**Task instructions:**
Every entry must come back exactly as it was written.

**Data supplied:**
------------------------------
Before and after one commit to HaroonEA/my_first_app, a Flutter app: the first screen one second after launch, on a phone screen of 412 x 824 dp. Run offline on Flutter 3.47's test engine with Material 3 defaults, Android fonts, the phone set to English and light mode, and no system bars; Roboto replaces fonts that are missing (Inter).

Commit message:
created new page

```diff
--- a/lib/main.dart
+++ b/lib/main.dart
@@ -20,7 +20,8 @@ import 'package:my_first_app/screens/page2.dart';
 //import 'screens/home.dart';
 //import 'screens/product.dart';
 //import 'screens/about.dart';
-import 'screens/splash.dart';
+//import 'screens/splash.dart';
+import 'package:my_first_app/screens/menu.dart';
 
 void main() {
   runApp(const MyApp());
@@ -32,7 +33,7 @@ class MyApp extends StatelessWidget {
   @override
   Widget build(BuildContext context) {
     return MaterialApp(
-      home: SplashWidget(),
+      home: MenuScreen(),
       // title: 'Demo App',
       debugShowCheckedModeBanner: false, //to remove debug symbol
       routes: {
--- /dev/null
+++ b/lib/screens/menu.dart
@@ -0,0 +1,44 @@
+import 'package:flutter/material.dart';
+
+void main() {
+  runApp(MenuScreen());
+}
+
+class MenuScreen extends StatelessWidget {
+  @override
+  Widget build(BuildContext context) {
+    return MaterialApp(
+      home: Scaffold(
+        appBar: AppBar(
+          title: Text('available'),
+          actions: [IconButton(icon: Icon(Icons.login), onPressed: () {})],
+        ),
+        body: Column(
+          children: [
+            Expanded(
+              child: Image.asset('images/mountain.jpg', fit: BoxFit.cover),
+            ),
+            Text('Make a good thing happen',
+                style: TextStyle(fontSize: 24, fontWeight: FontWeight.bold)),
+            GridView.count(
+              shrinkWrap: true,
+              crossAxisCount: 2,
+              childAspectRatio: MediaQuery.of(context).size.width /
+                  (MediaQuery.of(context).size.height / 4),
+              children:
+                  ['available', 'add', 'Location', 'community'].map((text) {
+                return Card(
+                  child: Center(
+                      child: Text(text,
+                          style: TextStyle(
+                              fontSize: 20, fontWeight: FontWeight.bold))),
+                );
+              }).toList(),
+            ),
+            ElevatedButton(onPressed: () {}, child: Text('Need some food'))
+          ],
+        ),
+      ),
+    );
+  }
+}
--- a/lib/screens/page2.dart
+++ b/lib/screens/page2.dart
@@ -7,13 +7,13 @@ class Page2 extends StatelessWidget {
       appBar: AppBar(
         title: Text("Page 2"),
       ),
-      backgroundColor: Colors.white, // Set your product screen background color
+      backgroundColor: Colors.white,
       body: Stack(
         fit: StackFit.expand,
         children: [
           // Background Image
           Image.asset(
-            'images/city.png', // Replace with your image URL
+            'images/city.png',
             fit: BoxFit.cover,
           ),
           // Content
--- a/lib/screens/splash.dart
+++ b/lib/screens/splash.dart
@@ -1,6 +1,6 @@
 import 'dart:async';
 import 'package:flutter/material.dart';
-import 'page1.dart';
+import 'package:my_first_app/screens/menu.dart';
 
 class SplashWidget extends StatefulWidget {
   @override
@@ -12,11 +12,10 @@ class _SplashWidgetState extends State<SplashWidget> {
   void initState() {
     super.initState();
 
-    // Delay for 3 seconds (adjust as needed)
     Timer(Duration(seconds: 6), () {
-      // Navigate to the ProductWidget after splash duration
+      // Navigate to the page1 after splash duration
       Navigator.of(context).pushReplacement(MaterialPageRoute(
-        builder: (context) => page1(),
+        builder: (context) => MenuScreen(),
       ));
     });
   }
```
------------------------------
**Response area:**
Before and after one commit to HaroonEA/my_first_app, a Flutter app: the first screen one second after launch, on a phone screen of 412 x 824 dp. Run offline on Flutter 3.47's test engine with Material 3 defaults, Android fonts, the phone set to English and light mode, and no system bars; Roboto replaces fonts that are missing (Inter).

Commit message:
created new page

```diff
--- a/lib/main.dart
+++ b/lib/main.dart
@@ -20,7 +20,8 @@ import 'package:my_first_app/screens/page2.dart';
 //import 'screens/home.dart';
 //import 'screens/product.dart';
 //import 'screens/about.dart';
-import 'screens/splash.dart';
+//import 'screens/splash.dart';
+import 'package:my_first_app/screens/menu.dart';
 
 void main() {
   runApp(const MyApp());
@@ -32,7 +33,7 @@ class MyApp extends StatelessWidget {
   @override
   Widget build(BuildContext context) {
     return MaterialApp(
-      home: SplashWidget(),
+      home: MenuScreen(),
       // title: 'Demo App',
       debugShowCheckedModeBanner: false, //to remove debug symbol
       routes: {
--- /dev/null
+++ b/lib/screens/menu.dart
@@ -0,0 +1,44 @@
+import 'package:flutter/material.dart';
+
+void main() {
+  runApp(MenuScreen());
+}
+
+class MenuScreen extends StatelessWidget {
+  @override
+  Widget build(BuildContext context) {
+    return MaterialApp(
+      home: Scaffold(
+        appBar: AppBar(
+          title: Text('available'),
+          actions: [IconButton(icon: Icon(Icons.login), onPressed: () {})],
+        ),
+        body: Column(
+          children: [
+            Expanded(
+              child: Image.asset('images/mountain.jpg', fit: BoxFit.cover),
+            ),
+            Text('Make a good thing happen',
+                style: TextStyle(fontSize: 24, fontWeight: FontWeight.bold)),
+            GridView.count(
+              shrinkWrap: true,
+              crossAxisCount: 2,
+              childAspectRatio: MediaQuery.of(context).size.width /
+                  (MediaQuery.of(context).size.height / 4),
+              children:
+                  ['available', 'add', 'Location', 'community'].map((text) {
+                return Card(
+                  child: Center(
+                      child: Text(text,
+                          style: TextStyle(
+                              fontSize: 20, fontWeight: FontWeight.bold))),
+                );
+              }).toList(),
+            ),
+            ElevatedButton(onPressed: () {}, child: Text('Need some food'))
+          ],
+        ),
+      ),
+    );
+  }
+}
--- a/lib/screens/page2.dart
+++ b/lib/screens/page2.dart
@@ -7,13 +7,13 @@ class Page2 extends StatelessWidget {
       appBar: AppBar(
         title: Text("Page 2"),
       ),
-      backgroundColor: Colors.white, // Set your product screen background color
+      backgroundColor: Colors.white,
       body: Stack(
         fit: StackFit.expand,
         children: [
           // Background Image
           Image.asset(
-            'images/city.png', // Replace with your image URL
+            'images/city.png',
             fit: BoxFit.cover,
           ),
           // Content
--- a/lib/screens/splash.dart
+++ b/lib/screens/splash.dart
@@ -1,6 +1,6 @@
 import 'dart:async';
 import 'package:flutter/material.dart';
-import 'page1.dart';
+import 'package:my_first_app/screens/menu.dart';
 
 class SplashWidget extends StatefulWidget {
   @override
@@ -12,11 +12,10 @@ class _SplashWidgetState extends State<SplashWidget> {
   void initState() {
     super.initState();
 
-    // Delay for 3 seconds (adjust as needed)
     Timer(Duration(seconds: 6), () {
-      // Navigate to the ProductWidget after splash duration
+      // Navigate to the page1 after splash duration
       Navigator.of(context).pushReplacement(MaterialPageRoute(
-        builder: (context) => page1(),
+        builder: (context) => MenuScreen(),
       ));
     });
   }
```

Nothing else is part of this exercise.